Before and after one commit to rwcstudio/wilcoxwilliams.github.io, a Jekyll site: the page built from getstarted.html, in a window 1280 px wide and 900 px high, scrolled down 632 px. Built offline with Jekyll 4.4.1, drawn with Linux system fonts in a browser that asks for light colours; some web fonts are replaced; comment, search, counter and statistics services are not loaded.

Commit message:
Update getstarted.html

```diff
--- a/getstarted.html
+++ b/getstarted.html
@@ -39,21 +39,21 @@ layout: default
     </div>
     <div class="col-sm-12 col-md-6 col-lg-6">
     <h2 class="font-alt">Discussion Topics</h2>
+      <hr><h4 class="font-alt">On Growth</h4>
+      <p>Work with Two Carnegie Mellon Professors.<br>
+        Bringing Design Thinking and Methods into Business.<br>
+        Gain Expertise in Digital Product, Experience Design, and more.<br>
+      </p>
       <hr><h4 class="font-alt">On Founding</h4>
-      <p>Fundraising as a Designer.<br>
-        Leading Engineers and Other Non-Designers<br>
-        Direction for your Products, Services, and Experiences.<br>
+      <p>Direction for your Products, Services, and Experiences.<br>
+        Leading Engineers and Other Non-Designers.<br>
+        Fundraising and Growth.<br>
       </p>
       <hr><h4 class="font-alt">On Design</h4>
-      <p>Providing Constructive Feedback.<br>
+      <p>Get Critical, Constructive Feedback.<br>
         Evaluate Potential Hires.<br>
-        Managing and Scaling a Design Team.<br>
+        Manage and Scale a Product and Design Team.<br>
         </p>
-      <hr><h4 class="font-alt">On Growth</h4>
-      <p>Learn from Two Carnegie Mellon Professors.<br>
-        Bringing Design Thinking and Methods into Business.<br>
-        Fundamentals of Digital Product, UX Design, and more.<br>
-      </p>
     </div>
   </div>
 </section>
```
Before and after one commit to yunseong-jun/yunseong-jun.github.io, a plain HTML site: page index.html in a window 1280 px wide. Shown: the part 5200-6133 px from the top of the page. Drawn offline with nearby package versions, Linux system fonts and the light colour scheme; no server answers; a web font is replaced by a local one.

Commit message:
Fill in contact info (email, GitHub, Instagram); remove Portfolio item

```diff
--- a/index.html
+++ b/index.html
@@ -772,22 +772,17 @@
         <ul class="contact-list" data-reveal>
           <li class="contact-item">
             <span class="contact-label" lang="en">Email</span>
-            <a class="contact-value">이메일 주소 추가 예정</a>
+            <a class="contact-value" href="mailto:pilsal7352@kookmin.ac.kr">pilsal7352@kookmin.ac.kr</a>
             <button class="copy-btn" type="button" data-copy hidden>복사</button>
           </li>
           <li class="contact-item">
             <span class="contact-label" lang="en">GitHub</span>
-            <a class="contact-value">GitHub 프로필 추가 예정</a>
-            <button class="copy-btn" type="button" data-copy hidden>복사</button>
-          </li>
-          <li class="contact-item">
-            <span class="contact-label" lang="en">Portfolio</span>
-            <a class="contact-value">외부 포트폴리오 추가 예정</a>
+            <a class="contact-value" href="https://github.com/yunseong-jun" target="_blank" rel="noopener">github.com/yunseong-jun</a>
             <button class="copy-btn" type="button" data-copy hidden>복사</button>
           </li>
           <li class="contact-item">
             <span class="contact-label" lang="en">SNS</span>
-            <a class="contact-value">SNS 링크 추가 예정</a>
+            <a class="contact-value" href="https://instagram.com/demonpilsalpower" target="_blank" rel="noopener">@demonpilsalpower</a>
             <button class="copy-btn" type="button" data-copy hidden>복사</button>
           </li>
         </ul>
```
⁂
▶ EXERCISE REQUIREMENTS: Copy each line of the listing above that includes the word "index".

▶ SOLUTION FOR THIS PROBLEM:
Before and after one commit to yunseong-jun/yunseong-jun.github.io, a plain HTML site: page index.html in a window 1280 px wide. Shown: the part 5200-6133 px from the top of the page. Drawn offline with nearby package versions, Linux system fonts and the light colour scheme; no server answers; a web font is replaced by a local one.
--- a/index.html
+++ b/index.html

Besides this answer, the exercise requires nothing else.